EXTRACTED ENTRIES:
******************************
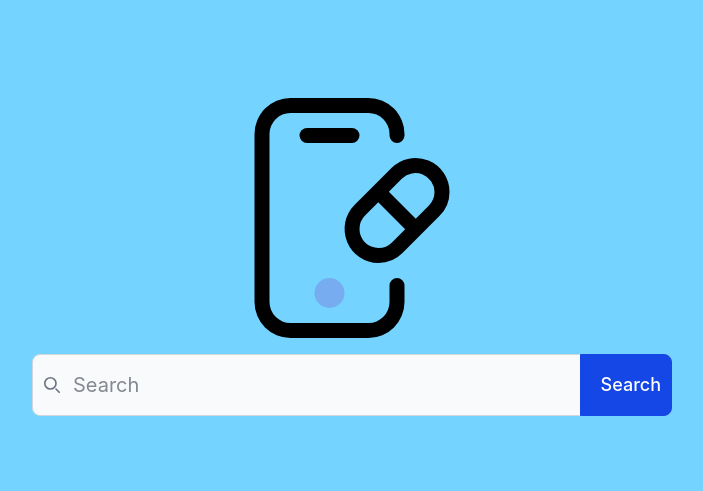
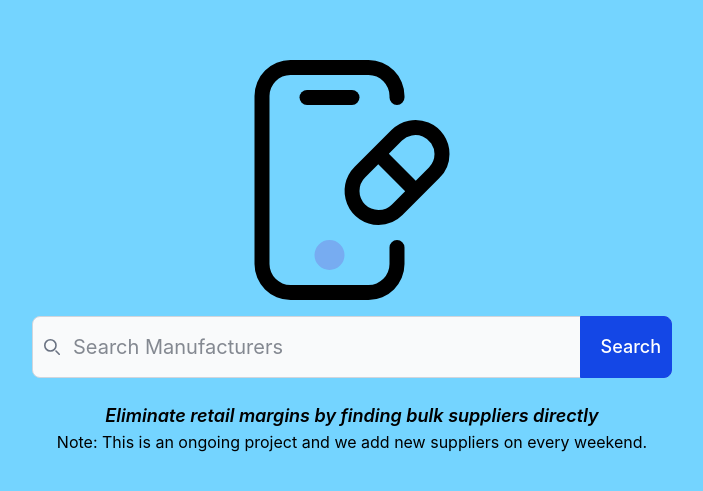
Before and after one commit to AadityaJain-Dev/DavaGhar, a React (Vite) app: page / in a window 1280 px wide. Shown: the part 143-634 px from the top of the page, without its empty margins (288-991 px from the left). Built offline with nearby package versions, Linux system fonts and the light colour scheme; no server answers.

Commit message:
minor cosmetic changes

```diff
--- a/src/App.tsx
+++ b/src/App.tsx
@@ -47,6 +47,12 @@ const App = () => {
             setShowResults={setShowResults}
             onCompanySelect={handleCompanySelect}
           />
+
+          <div className="flex flex-col mt-6">
+            <p className="text-black text-lg font-semibold italic text-center"><i>Eliminate retail margins by finding bulk suppliers directly</i></p>
+            <p className="text-black text-center">Note: This is an ongoing project and we add new suppliers on every weekend.</p>
+          </div>
+
         </div>
 
         <SupplierInfo companySlug={selectedCompanySlug} />
--- a/src/components/search-box/index.tsx
+++ b/src/components/search-box/index.tsx
@@ -91,7 +91,7 @@ const SearchBox = ({
                         value={searchTerm}
                         id="search"
                         className="block w-full p-4 ps-10 text-xl text-gray-900 border border-gray-300 rounded-lg bg-gray-50 focus:ring-blue-500 focus:border-blue-500 dark:bg-gray-700 dark:border-gray-600 dark:placeholder-gray-400 dark:text-white dark:focus:ring-blue-500 dark:focus:border-blue-500"
-                        placeholder="Search"
+                        placeholder="Search Manufacturers"
                         autoComplete="off"
                     />
 
```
******************************
WHAT IS REQUIRED:
Line by line, return the listing above exactly, dropping every picture.

RESULT OF THE EXERCISE:
Before and after one commit to AadityaJain-Dev/DavaGhar, a React (Vite) app: page / in a window 1280 px wide. Shown: the part 143-634 px from the top of the page, without its empty margins (288-991 px from the left). Built offline with nearby package versions, Linux system fonts and the light colour scheme; no server answers.

Commit message:
minor cosmetic changes

```diff
--- a/src/App.tsx
+++ b/src/App.tsx
@@ -47,6 +47,12 @@ const App = () => {
             setShowResults={setShowResults}
             onCompanySelect={handleCompanySelect}
           />
+
+          <div className="flex flex-col mt-6">
+            <p className="text-black text-lg font-semibold italic text-center"><i>Eliminate retail margins by finding bulk suppliers directly</i></p>
+            <p className="text-black text-center">Note: This is an ongoing project and we add new suppliers on every weekend.</p>
+          </div>
+
         </div>
 
         <SupplierInfo companySlug={selectedCompanySlug} />
--- a/src/components/search-box/index.tsx
+++ b/src/components/search-box/index.tsx
@@ -91,7 +91,7 @@ const SearchBox = ({
                         value={searchTerm}
                         id="search"
                         className="block w-full p-4 ps-10 text-xl text-gray-900 border border-gray-300 rounded-lg bg-gray-50 focus:ring-blue-500 focus:border-blue-500 dark:bg-gray-700 dark:border-gray-600 dark:placeholder-gray-400 dark:text-white dark:focus:ring-blue-500 dark:focus:border-blue-500"
-                        placeholder="Search"
+                        placeholder="Search Manufacturers"
                         autoComplete="off"
                     />
 
```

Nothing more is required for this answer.